=== Supplied data ===
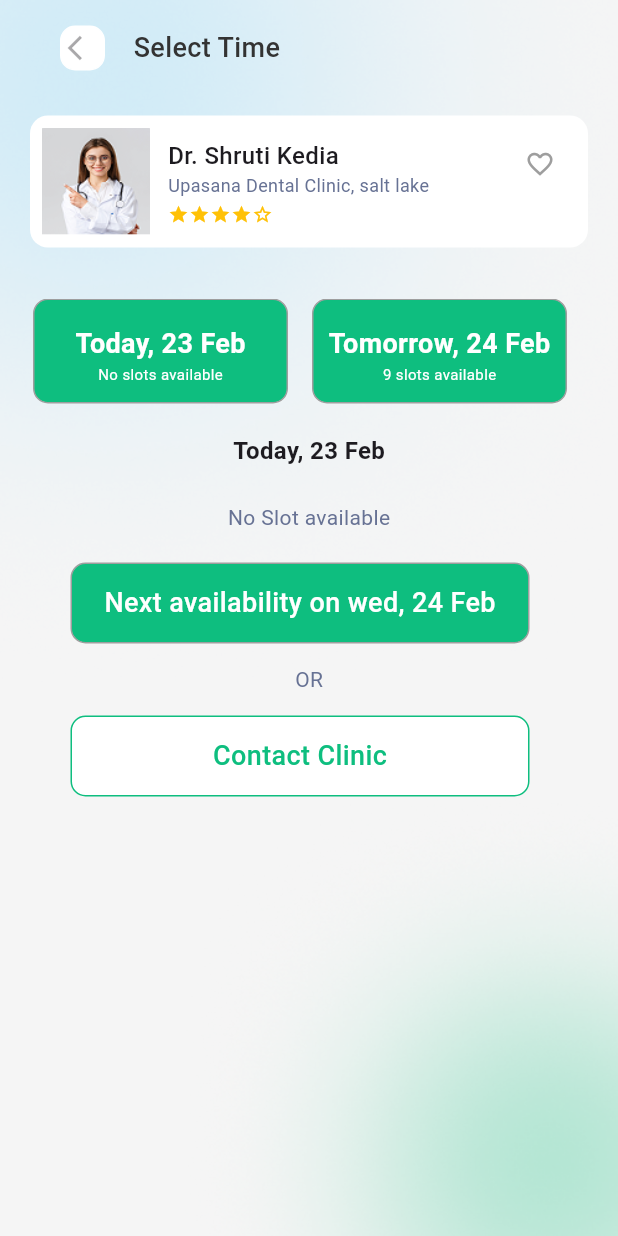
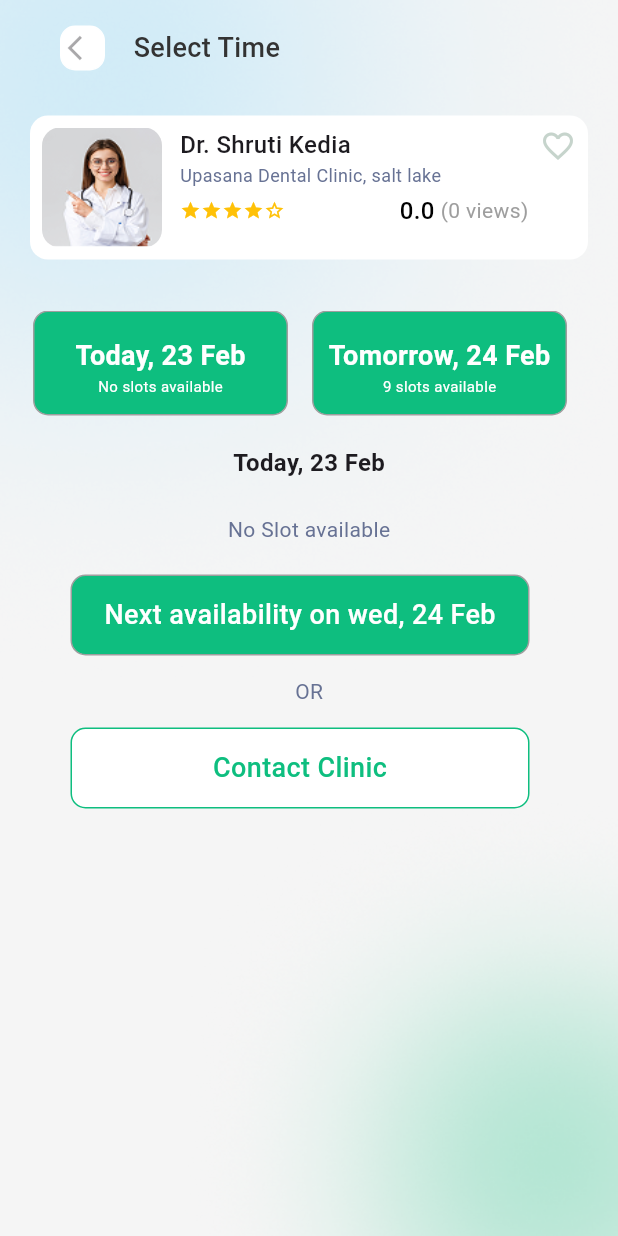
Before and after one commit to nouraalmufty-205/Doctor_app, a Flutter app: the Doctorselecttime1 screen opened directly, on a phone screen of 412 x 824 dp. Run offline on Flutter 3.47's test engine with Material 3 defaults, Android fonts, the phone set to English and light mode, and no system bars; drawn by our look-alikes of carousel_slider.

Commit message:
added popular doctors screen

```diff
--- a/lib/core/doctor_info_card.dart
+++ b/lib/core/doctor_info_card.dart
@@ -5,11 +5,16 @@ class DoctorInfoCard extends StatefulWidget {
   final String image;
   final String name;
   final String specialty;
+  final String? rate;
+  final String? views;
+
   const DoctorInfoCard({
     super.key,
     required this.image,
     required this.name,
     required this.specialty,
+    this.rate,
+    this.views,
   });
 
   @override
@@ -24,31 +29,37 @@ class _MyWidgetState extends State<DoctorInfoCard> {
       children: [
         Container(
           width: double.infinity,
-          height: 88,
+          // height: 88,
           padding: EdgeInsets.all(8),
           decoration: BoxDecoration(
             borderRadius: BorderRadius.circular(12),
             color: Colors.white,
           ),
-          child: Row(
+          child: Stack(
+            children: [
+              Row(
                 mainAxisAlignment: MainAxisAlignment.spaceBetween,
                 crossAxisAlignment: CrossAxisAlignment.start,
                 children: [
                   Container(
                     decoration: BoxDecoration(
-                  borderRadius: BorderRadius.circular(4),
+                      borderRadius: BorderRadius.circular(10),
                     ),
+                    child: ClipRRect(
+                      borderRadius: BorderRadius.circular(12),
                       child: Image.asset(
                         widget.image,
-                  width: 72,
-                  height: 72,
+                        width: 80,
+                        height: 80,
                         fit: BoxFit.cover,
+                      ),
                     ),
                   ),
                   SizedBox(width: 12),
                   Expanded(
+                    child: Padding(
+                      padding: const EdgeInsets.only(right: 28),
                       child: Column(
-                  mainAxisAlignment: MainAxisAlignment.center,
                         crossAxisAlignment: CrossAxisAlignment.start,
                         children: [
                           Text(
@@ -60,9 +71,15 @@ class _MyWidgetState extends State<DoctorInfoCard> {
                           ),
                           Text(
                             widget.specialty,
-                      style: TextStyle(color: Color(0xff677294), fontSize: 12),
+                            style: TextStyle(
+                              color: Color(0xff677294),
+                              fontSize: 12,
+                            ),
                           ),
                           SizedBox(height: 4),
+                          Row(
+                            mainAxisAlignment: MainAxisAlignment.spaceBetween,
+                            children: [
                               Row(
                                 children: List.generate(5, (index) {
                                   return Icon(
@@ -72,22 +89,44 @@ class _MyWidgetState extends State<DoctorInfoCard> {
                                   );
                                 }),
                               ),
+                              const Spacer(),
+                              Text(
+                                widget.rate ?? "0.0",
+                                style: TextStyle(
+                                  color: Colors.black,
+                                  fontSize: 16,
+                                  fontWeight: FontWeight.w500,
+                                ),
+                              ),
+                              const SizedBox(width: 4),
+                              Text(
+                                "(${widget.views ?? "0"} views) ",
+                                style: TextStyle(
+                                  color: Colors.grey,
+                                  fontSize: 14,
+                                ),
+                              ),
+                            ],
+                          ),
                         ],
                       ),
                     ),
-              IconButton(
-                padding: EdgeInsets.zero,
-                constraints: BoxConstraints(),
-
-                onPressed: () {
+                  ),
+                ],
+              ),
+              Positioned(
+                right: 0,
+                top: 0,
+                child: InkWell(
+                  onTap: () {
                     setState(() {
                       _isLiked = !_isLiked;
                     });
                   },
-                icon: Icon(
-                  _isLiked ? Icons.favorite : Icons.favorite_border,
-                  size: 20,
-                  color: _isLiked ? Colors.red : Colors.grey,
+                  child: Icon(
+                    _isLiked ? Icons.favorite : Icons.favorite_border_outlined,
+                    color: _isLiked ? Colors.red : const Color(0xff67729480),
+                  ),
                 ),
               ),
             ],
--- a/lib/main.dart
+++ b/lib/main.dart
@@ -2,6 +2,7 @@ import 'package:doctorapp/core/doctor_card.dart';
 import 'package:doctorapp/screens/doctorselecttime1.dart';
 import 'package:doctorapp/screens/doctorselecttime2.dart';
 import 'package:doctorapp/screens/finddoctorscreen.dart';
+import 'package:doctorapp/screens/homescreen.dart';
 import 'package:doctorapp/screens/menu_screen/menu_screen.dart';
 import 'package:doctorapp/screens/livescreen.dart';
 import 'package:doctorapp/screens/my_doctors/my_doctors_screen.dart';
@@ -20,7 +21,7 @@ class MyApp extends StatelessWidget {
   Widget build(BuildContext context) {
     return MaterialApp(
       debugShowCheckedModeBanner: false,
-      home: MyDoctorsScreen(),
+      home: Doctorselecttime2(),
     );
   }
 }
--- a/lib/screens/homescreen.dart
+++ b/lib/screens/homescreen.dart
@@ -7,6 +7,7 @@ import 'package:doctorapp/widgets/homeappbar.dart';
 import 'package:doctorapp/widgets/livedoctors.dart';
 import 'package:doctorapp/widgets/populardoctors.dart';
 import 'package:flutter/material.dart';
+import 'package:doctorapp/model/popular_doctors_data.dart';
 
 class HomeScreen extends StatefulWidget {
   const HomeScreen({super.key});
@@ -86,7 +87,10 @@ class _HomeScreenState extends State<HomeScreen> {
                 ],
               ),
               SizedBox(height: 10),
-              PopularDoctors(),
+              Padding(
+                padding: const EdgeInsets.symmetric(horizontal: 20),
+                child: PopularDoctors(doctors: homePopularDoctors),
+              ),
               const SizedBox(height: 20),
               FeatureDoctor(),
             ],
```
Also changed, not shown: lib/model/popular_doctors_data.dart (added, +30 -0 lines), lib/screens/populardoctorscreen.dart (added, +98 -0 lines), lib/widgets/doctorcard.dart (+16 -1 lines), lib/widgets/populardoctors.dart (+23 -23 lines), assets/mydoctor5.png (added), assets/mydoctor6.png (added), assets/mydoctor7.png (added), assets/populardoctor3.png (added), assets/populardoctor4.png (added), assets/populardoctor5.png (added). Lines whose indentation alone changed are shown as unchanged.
===
### Exercise goal
This exercise requires the lines of the entries containing the string "DoctorInfoCard".

### Task solution
@@ -5,11 +5,16 @@ class DoctorInfoCard extends StatefulWidget {
   const DoctorInfoCard({
@@ -24,31 +29,37 @@ class _MyWidgetState extends State<DoctorInfoCard> {
@@ -60,9 +71,15 @@ class _MyWidgetState extends State<DoctorInfoCard> {
@@ -72,22 +89,44 @@ class _MyWidgetState extends State<DoctorInfoCard> {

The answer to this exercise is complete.